And finally, there is the Public Investment Fund of Saudi Arabia, who are the sovereign wealth fund of the kingdom. Ranking as one of the richest wealth funds on the planet, their worth is estimated to be around £260billion.

They run the most profitable company in the world, Saudi Aramco.

What is the HMRC case against Newcastle United? And what happened back in 2017?

Managing director Lee Charnley’s Gosforth property was raided along with offices at St James’s Park and the club’s Benton training ground in relation to suspected tax and national insurance fraud.

Charnley was released without charge, while authorities in the UK and France made several arrests and collected potential evidence. West Ham United’s London Stadium was also raided.

At the time, and HMRC spokesperson said: “180 HMRC officers have been deployed across the UK and France. Investigators have searched a number of premises in the North East and South East of England and arrested the men and also seized business records, financial records, computers and mobile phones.

“The French authorities are assisting the UK investigation, have made arrests and several locations have been searched in France.”

What next for Newcastle in terms of takeover and HMRC investigation?

As an HMRC spokesman said at the time, fraud investigations of this size and nature “take a very long period of time” to be come to fruition, ie see prosecutions.

So, as things stand, it is business as usual on the HMRC investigation front.

As for the Saudi-financed takeover, Newcastle must continue to play the waiting game.

There are yet to be any red flags brought up in the owners and directors test done by the Premier League, but that is on-going.

Due to the coronavirus crisis, Ramadan, which starts this week, is set to see countries continue as usual, despite the usual slowing down of business.

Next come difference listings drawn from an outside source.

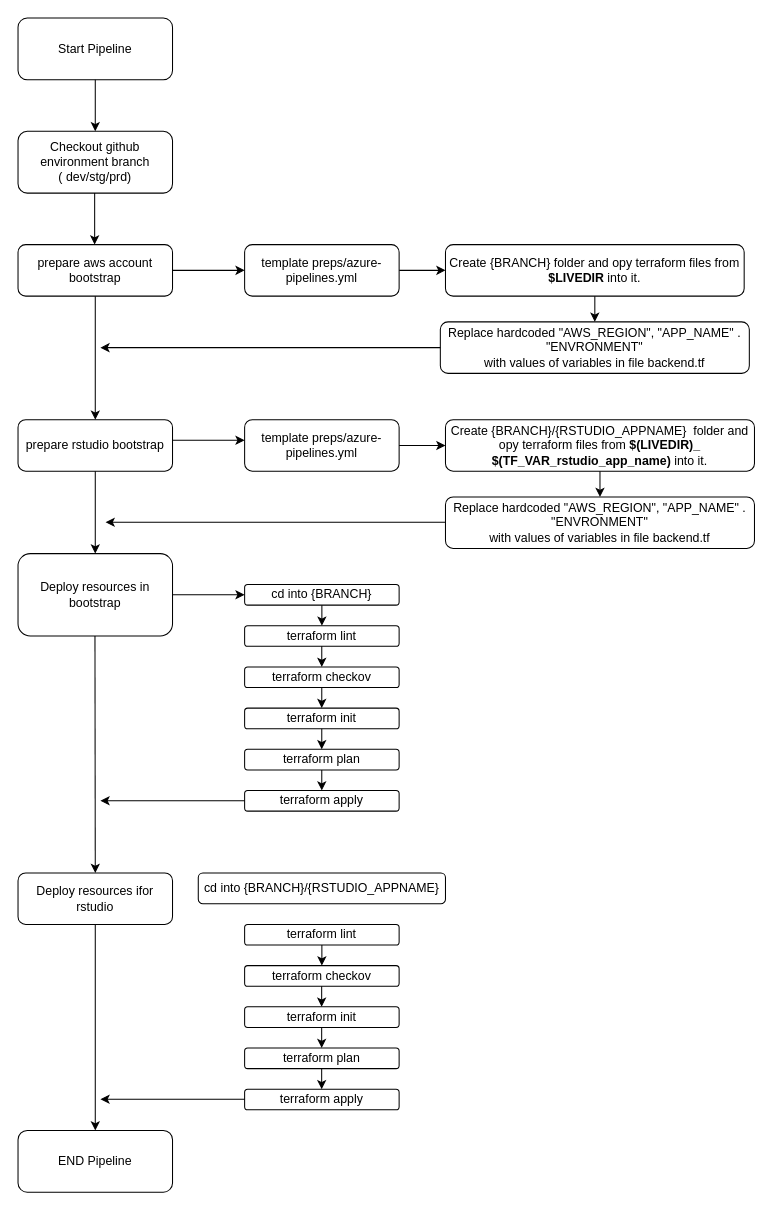
Earlier version of the draw.io diagram pipeline.drawio (1robroos/ado-terraform-1). Source tidied: cells renumbered, new cells numbered last; positions are measured from the earlier drawing's top-left corner, leaving out a move shared by most shapes. Both pictures are drawn from the tidied source at 103%, with x=0, y=0 at pixel (18, 18).
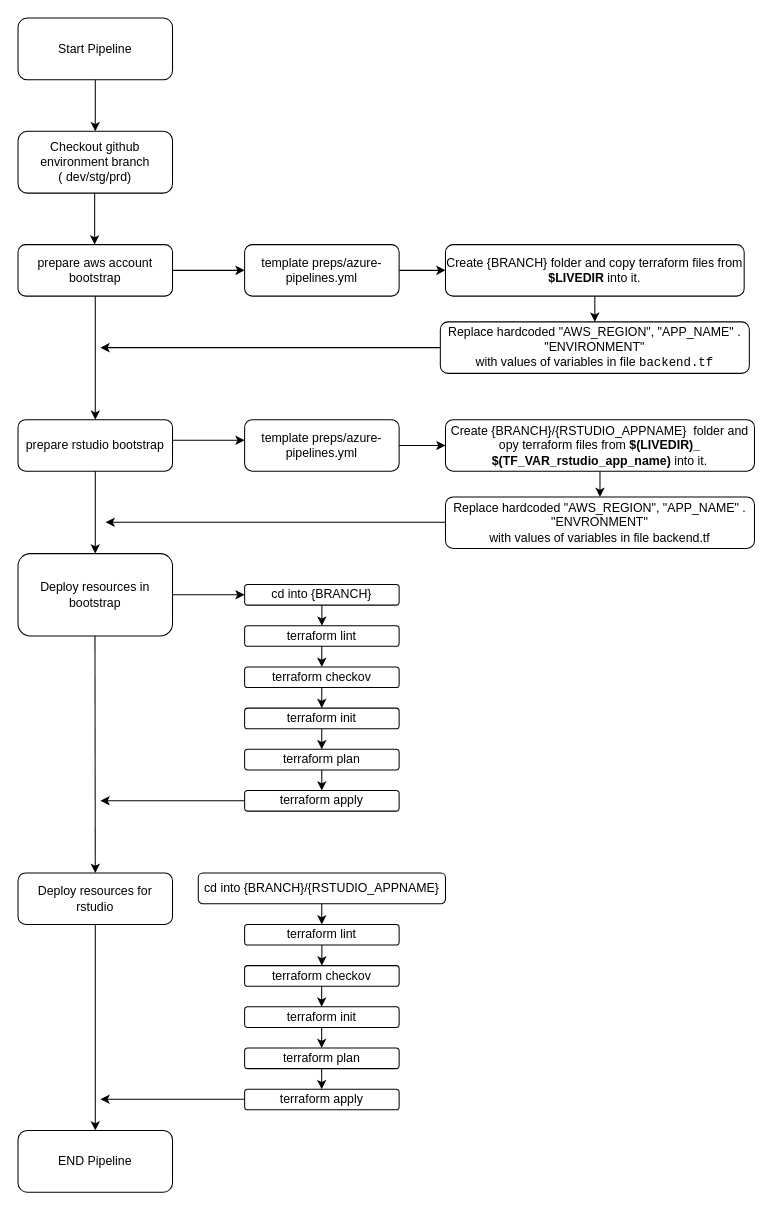
The same page after the edit.

What changed in the source:
```diff
@@
-    <mxCell id="7" value="Create {BRANCH} folder and opy terraform files from &lt;b&gt;$LIVEDIR&lt;/b&gt; into it." style="rounded=1;whiteSpace=wrap;html=1;" parent="1" vertex="1">
+    <mxCell id="7" value="Create {BRANCH} folder and copy terraform files from &lt;b&gt;$LIVEDIR&lt;/b&gt; into it." style="rounded=1;whiteSpace=wrap;html=1;" parent="1" vertex="1">
       <mxGeometry x="415" y="220" width="290" height="50" as="geometry" />
     </mxCell>
-    <mxCell id="8" value="Replace hardcoded &quot;AWS_REGION&quot;, &quot;APP_NAME&quot; .&lt;br&gt;&quot;ENVRONMENT&quot;&lt;br&gt;with values of variables in file backend.tf" style="rounded=1;whiteSpace=wrap;html=1;" parent="1" vertex="1">
+    <mxCell id="8" value="Replace hardcoded &quot;AWS_REGION&quot;, &quot;APP_NAME&quot; .&lt;br&gt;&quot;ENVIRONMENT&quot;&lt;br&gt;with values of variables in file &lt;font face=&quot;Courier New&quot;&gt;backend.tf&lt;/font&gt;" style="rounded=1;whiteSpace=wrap;html=1;" parent="1" vertex="1">
       <mxGeometry x="410" y="295" width="300" height="50" as="geometry" />
     </mxCell>
@@
-    <mxCell id="20" value="Deploy resources ifor rstudio" style="rounded=1;whiteSpace=wrap;html=1;" parent="1" vertex="1">
+    <mxCell id="20" value="Deploy resources for rstudio" style="rounded=1;whiteSpace=wrap;html=1;" parent="1" vertex="1">
       <mxGeometry y="830" width="150" height="50" as="geometry" />
     </mxCell>
@@
+    <mxCell id="53" style="endArrow=classic;html=1;entryX=0.5;entryY=0;entryDx=0;entryDy=0;exitX=0.5;exitY=1;exitDx=0;exitDy=0;" parent="1" edge="1">
+      <mxGeometry relative="1" as="geometry">
+        <mxPoint x="294.9" y="860" as="sourcePoint" />
+        <mxPoint x="294.9" y="880" as="targetPoint" />
+      </mxGeometry>
+    </mxCell>
```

That is thought to be unlikely to impact on any potential announcement.

By next week fans can start looking forward to a resolution, the signing off of finances and the exchange of the club from Ashley to the consortium.